## What you are asked to do
Restate the records that follow word for word. Omit the images.

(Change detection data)
——————
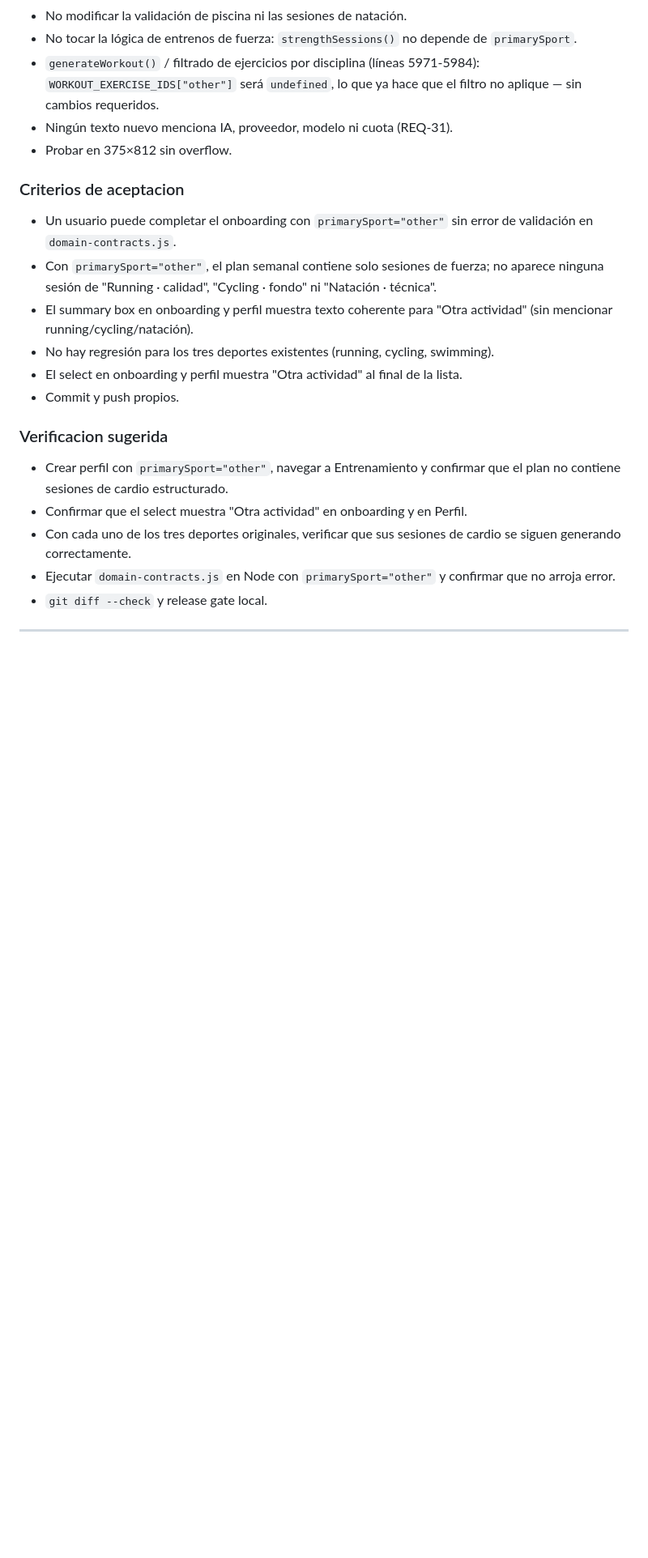
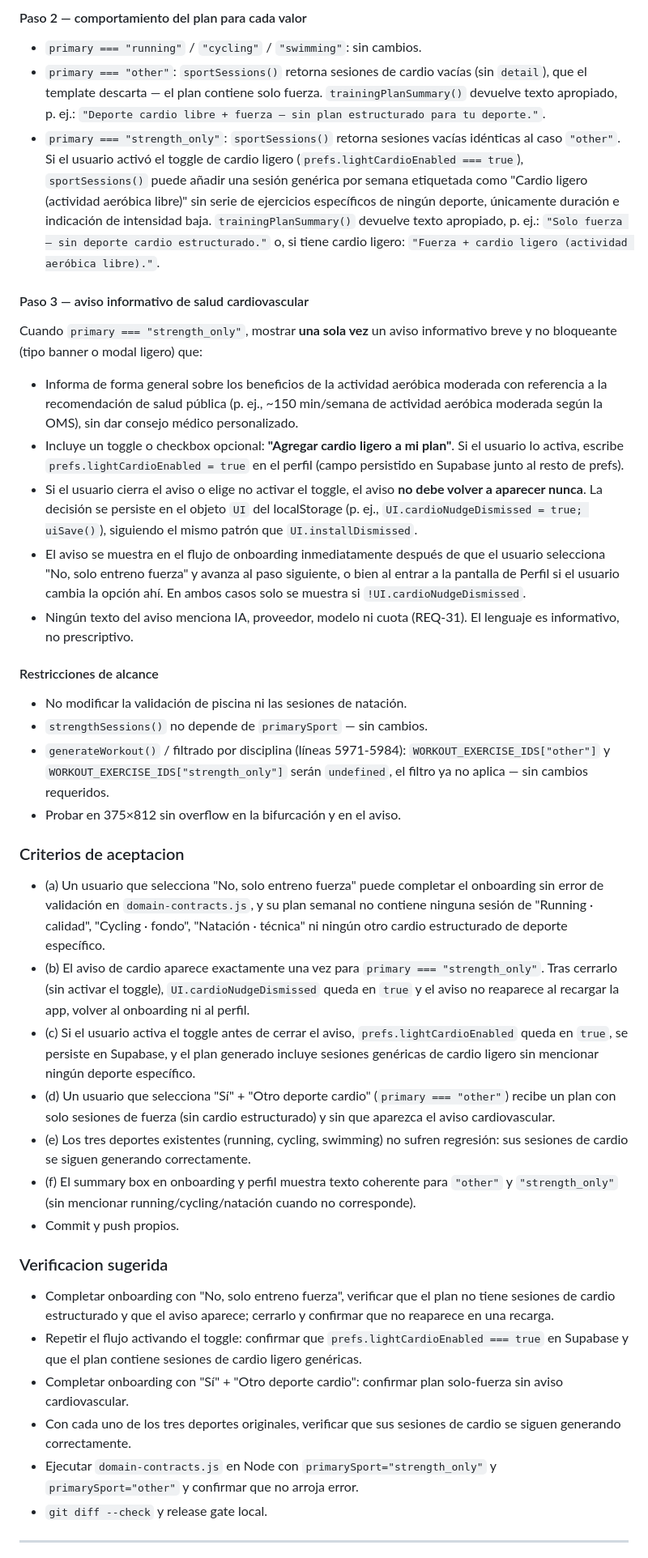
Before and after one commit to jlazoirus/Fitbud, a Markdown page: REQUIREMENTS.md, the part around one of its changes. Shown at 81% size. GitHub-like rendering; blank space fills up the shorter version.

```diff
--- a/REQUIREMENTS.md
+++ b/REQUIREMENTS.md
@@ -2433,24 +2438,43 @@ Añadir `"other"` como disciplina válida con la etiqueta "Otra actividad" y com
+#### Paso 2 — comportamiento del plan para cada valor
+
+- `primary === "running"` / `"cycling"` / `"swimming"`: sin cambios.
+- `primary === "other"`: `sportSessions()` retorna sesiones de cardio vacías (sin `detail`), que el template descarta — el plan contiene solo fuerza. `trainingPlanSummary()` devuelve texto apropiado, p. ej.: `"Deporte cardio libre + fuerza — sin plan estructurado para tu deporte."`.
+- `primary === "strength_only"`: `sportSessions()` retorna sesiones vacías idénticas al caso `"other"`. Si el usuario activó el toggle de cardio ligero (`prefs.lightCardioEnabled === true`), `sportSessions()` puede añadir una sesión genérica por semana etiquetada como "Cardio ligero (actividad aeróbica libre)" sin serie de ejercicios específicos de ningún deporte, únicamente duración e indicación de intensidad baja. `trainingPlanSummary()` devuelve texto apropiado, p. ej.: `"Solo fuerza — sin deporte cardio estructurado."` o, si tiene cardio ligero: `"Fuerza + cardio ligero (actividad aeróbica libre)."`.
+
+#### Paso 3 — aviso informativo de salud cardiovascular
+
+Cuando `primary === "strength_only"`, mostrar **una sola vez** un aviso informativo breve y no bloqueante (tipo banner o modal ligero) que:
+
+- Informa de forma general sobre los beneficios de la actividad aeróbica moderada con referencia a la recomendación de salud pública (p. ej., ~150 min/semana de actividad aeróbica moderada según la OMS), sin dar consejo médico personalizado.
+- Incluye un toggle o checkbox opcional: **"Agregar cardio ligero a mi plan"**. Si el usuario lo activa, escribe `prefs.lightCardioEnabled = true` en el perfil (campo persistido en Supabase junto al resto de prefs).
+- Si el usuario cierra el aviso o elige no activar el toggle, el aviso **no debe volver a aparecer nunca**. La decisión se persiste en el objeto `UI` del localStorage (p. ej., `UI.cardioNudgeDismissed = true; uiSave()`), siguiendo el mismo patrón que `UI.installDismissed`.
+- El aviso se muestra en el flujo de onboarding inmediatamente después de que el usuario selecciona "No, solo entreno fuerza" y avanza al paso siguiente, o bien al entrar a la pantalla de Perfil si el usuario cambia la opción ahí. En ambos casos solo se muestra si `!UI.cardioNudgeDismissed`.
+- Ningún texto del aviso menciona IA, proveedor, modelo ni cuota (REQ-31). El lenguaje es informativo, no prescriptivo.
+
+#### Restricciones de alcance
+
 - No modificar la validación de piscina ni las sesiones de natación.
-- No tocar la lógica de entrenos de fuerza: `strengthSessions()` no depende de `primarySport`.
-- `generateWorkout()` / filtrado de ejercicios por disciplina (líneas 5971-5984): `WORKOUT_EXERCISE_IDS["other"]` será `undefined`, lo que ya hace que el filtro no aplique — sin cambios requeridos.
-- Ningún texto nuevo menciona IA, proveedor, modelo ni cuota (REQ-31).
-- Probar en 375×812 sin overflow.
-
-### Criterios de aceptacion
-
-- Un usuario puede completar el onboarding con `primarySport="other"` sin error de validación en `domain-contracts.js`.
-- Con `primarySport="other"`, el plan semanal contiene solo sesiones de fuerza; no aparece ninguna sesión de "Running · calidad", "Cycling · fondo" ni "Natación · técnica".
-- El summary box en onboarding y perfil muestra texto coherente para "Otra actividad" (sin mencionar running/cycling/natación).
-- No hay regresión para los tres deportes existentes (running, cycling, swimming).
-- El select en onboarding y perfil muestra "Otra actividad" al final de la lista.
-- Commit y push propios.
-
-### Verificacion sugerida
-
-- Crear perfil con `primarySport="other"`, navegar a Entrenamiento y confirmar que el plan no contiene sesiones de cardio estructurado.
-- Confirmar que el select muestra "Otra actividad" en onboarding y en Perfil.
+- `strengthSessions()` no depende de `primarySport` — sin cambios.
+- `generateWorkout()` / filtrado por disciplina (líneas 5971-5984): `WORKOUT_EXERCISE_IDS["other"]` y `WORKOUT_EXERCISE_IDS["strength_only"]` serán `undefined`, el filtro ya no aplica — sin cambios requeridos.
+- Probar en 375×812 sin overflow en la bifurcación y en el aviso.
+
+### Criterios de aceptacion
+
+- (a) Un usuario que selecciona "No, solo entreno fuerza" puede completar el onboarding sin error de validación en `domain-contracts.js`, y su plan semanal no contiene ninguna sesión de "Running · calidad", "Cycling · fondo", "Natación · técnica" ni ningún otro cardio estructurado de deporte específico.
+- (b) El aviso de cardio aparece exactamente una vez para `primary === "strength_only"`. Tras cerrarlo (sin activar el toggle), `UI.cardioNudgeDismissed` queda en `true` y el aviso no reaparece al recargar la app, volver al onboarding ni al perfil.
+- (c) Si el usuario activa el toggle antes de cerrar el aviso, `prefs.lightCardioEnabled` queda en `true`, se persiste en Supabase, y el plan generado incluye sesiones genéricas de cardio ligero sin mencionar ningún deporte específico.
+- (d) Un usuario que selecciona "Sí" + "Otro deporte cardio" (`primary === "other"`) recibe un plan con solo sesiones de fuerza (sin cardio estructurado) y sin que aparezca el aviso cardiovascular.
+- (e) Los tres deportes existentes (running, cycling, swimming) no sufren regresión: sus sesiones de cardio se siguen generando correctamente.
+- (f) El summary box en onboarding y perfil muestra texto coherente para `"other"` y `"strength_only"` (sin mencionar running/cycling/natación cuando no corresponde).
+- Commit y push propios.
+
+### Verificacion sugerida
+
+- Completar onboarding con "No, solo entreno fuerza", verificar que el plan no tiene sesiones de cardio estructurado y que el aviso aparece; cerrarlo y confirmar que no reaparece en una recarga.
+- Repetir el flujo activando el toggle: confirmar que `prefs.lightCardioEnabled === true` en Supabase y que el plan contiene sesiones de cardio ligero genéricas.
+- Completar onboarding con "Sí" + "Otro deporte cardio": confirmar plan solo-fuerza sin aviso cardiovascular.
 - Con cada uno de los tres deportes originales, verificar que sus sesiones de cardio se siguen generando correctamente.
-- Ejecutar `domain-contracts.js` en Node con `primarySport="other"` y confirmar que no arroja error.
+- Ejecutar `domain-contracts.js` en Node con `primarySport="strength_only"` y `primarySport="other"` y confirmar que no arroja error.
 - `git diff --check` y release gate local.
 
 ---
```
Also changed, not shown: other parts of REQUIREMENTS.md (+31 -26 lines).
——————
## Task output
Before and after one commit to jlazoirus/Fitbud, a Markdown page: REQUIREMENTS.md, the part around one of its changes. Shown at 81% size. GitHub-like rendering; blank space fills up the shorter version.

```diff
--- a/REQUIREMENTS.md
+++ b/REQUIREMENTS.md
@@ -2433,24 +2438,43 @@ Añadir `"other"` como disciplina válida con la etiqueta "Otra actividad" y com
+#### Paso 2 — comportamiento del plan para cada valor
+
+- `primary === "running"` / `"cycling"` / `"swimming"`: sin cambios.
+- `primary === "other"`: `sportSessions()` retorna sesiones de cardio vacías (sin `detail`), que el template descarta — el plan contiene solo fuerza. `trainingPlanSummary()` devuelve texto apropiado, p. ej.: `"Deporte cardio libre + fuerza — sin plan estructurado para tu deporte."`.
+- `primary === "strength_only"`: `sportSessions()` retorna sesiones vacías idénticas al caso `"other"`. Si el usuario activó el toggle de cardio ligero (`prefs.lightCardioEnabled === true`), `sportSessions()` puede añadir una sesión genérica por semana etiquetada como "Cardio ligero (actividad aeróbica libre)" sin serie de ejercicios específicos de ningún deporte, únicamente duración e indicación de intensidad baja. `trainingPlanSummary()` devuelve texto apropiado, p. ej.: `"Solo fuerza — sin deporte cardio estructurado."` o, si tiene cardio ligero: `"Fuerza + cardio ligero (actividad aeróbica libre)."`.
+
+#### Paso 3 — aviso informativo de salud cardiovascular
+
+Cuando `primary === "strength_only"`, mostrar **una sola vez** un aviso informativo breve y no bloqueante (tipo banner o modal ligero) que:
+
+- Informa de forma general sobre los beneficios de la actividad aeróbica moderada con referencia a la recomendación de salud pública (p. ej., ~150 min/semana de actividad aeróbica moderada según la OMS), sin dar consejo médico personalizado.
+- Incluye un toggle o checkbox opcional: **"Agregar cardio ligero a mi plan"**. Si el usuario lo activa, escribe `prefs.lightCardioEnabled = true` en el perfil (campo persistido en Supabase junto al resto de prefs).
+- Si el usuario cierra el aviso o elige no activar el toggle, el aviso **no debe volver a aparecer nunca**. La decisión se persiste en el objeto `UI` del localStorage (p. ej., `UI.cardioNudgeDismissed = true; uiSave()`), siguiendo el mismo patrón que `UI.installDismissed`.
+- El aviso se muestra en el flujo de onboarding inmediatamente después de que el usuario selecciona "No, solo entreno fuerza" y avanza al paso siguiente, o bien al entrar a la pantalla de Perfil si el usuario cambia la opción ahí. En ambos casos solo se muestra si `!UI.cardioNudgeDismissed`.
+- Ningún texto del aviso menciona IA, proveedor, modelo ni cuota (REQ-31). El lenguaje es informativo, no prescriptivo.
+
+#### Restricciones de alcance
+
 - No modificar la validación de piscina ni las sesiones de natación.
-- No tocar la lógica de entrenos de fuerza: `strengthSessions()` no depende de `primarySport`.
-- `generateWorkout()` / filtrado de ejercicios por disciplina (líneas 5971-5984): `WORKOUT_EXERCISE_IDS["other"]` será `undefined`, lo que ya hace que el filtro no aplique — sin cambios requeridos.
-- Ningún texto nuevo menciona IA, proveedor, modelo ni cuota (REQ-31).
-- Probar en 375×812 sin overflow.
-
-### Criterios de aceptacion
-
-- Un usuario puede completar el onboarding con `primarySport="other"` sin error de validación en `domain-contracts.js`.
-- Con `primarySport="other"`, el plan semanal contiene solo sesiones de fuerza; no aparece ninguna sesión de "Running · calidad", "Cycling · fondo" ni "Natación · técnica".
-- El summary box en onboarding y perfil muestra texto coherente para "Otra actividad" (sin mencionar running/cycling/natación).
-- No hay regresión para los tres deportes existentes (running, cycling, swimming).
-- El select en onboarding y perfil muestra "Otra actividad" al final de la lista.
-- Commit y push propios.
-
-### Verificacion sugerida
-
-- Crear perfil con `primarySport="other"`, navegar a Entrenamiento y confirmar que el plan no contiene sesiones de cardio estructurado.
-- Confirmar que el select muestra "Otra actividad" en onboarding y en Perfil.
+- `strengthSessions()` no depende de `primarySport` — sin cambios.
+- `generateWorkout()` / filtrado por disciplina (líneas 5971-5984): `WORKOUT_EXERCISE_IDS["other"]` y `WORKOUT_EXERCISE_IDS["strength_only"]` serán `undefined`, el filtro ya no aplica — sin cambios requeridos.
+- Probar en 375×812 sin overflow en la bifurcación y en el aviso.
+
+### Criterios de aceptacion
+
+- (a) Un usuario que selecciona "No, solo entreno fuerza" puede completar el onboarding sin error de validación en `domain-contracts.js`, y su plan semanal no contiene ninguna sesión de "Running · calidad", "Cycling · fondo", "Natación · técnica" ni ningún otro cardio estructurado de deporte específico.
+- (b) El aviso de cardio aparece exactamente una vez para `primary === "strength_only"`. Tras cerrarlo (sin activar el toggle), `UI.cardioNudgeDismissed` queda en `true` y el aviso no reaparece al recargar la app, volver al onboarding ni al perfil.
+- (c) Si el usuario activa el toggle antes de cerrar el aviso, `prefs.lightCardioEnabled` queda en `true`, se persiste en Supabase, y el plan generado incluye sesiones genéricas de cardio ligero sin mencionar ningún deporte específico.
+- (d) Un usuario que selecciona "Sí" + "Otro deporte cardio" (`primary === "other"`) recibe un plan con solo sesiones de fuerza (sin cardio estructurado) y sin que aparezca el aviso cardiovascular.
+- (e) Los tres deportes existentes (running, cycling, swimming) no sufren regresión: sus sesiones de cardio se siguen generando correctamente.
+- (f) El summary box en onboarding y perfil muestra texto coherente para `"other"` y `"strength_only"` (sin mencionar running/cycling/natación cuando no corresponde).
+- Commit y push propios.
+
+### Verificacion sugerida
+
+- Completar onboarding con "No, solo entreno fuerza", verificar que el plan no tiene sesiones de cardio estructurado y que el aviso aparece; cerrarlo y confirmar que no reaparece en una recarga.
+- Repetir el flujo activando el toggle: confirmar que `prefs.lightCardioEnabled === true` en Supabase y que el plan contiene sesiones de cardio ligero genéricas.
+- Completar onboarding con "Sí" + "Otro deporte cardio": confirmar plan solo-fuerza sin aviso cardiovascular.
 - Con cada uno de los tres deportes originales, verificar que sus sesiones de cardio se siguen generando correctamente.
-- Ejecutar `domain-contracts.js` en Node con `primarySport="other"` y confirmar que no arroja error.
+- Ejecutar `domain-contracts.js` en Node con `primarySport="strength_only"` y `primarySport="other"` y confirmar que no arroja error.
 - `git diff --check` y release gate local.
 
 ---
```
Also changed, not shown: other parts of REQUIREMENTS.md (+31 -26 lines).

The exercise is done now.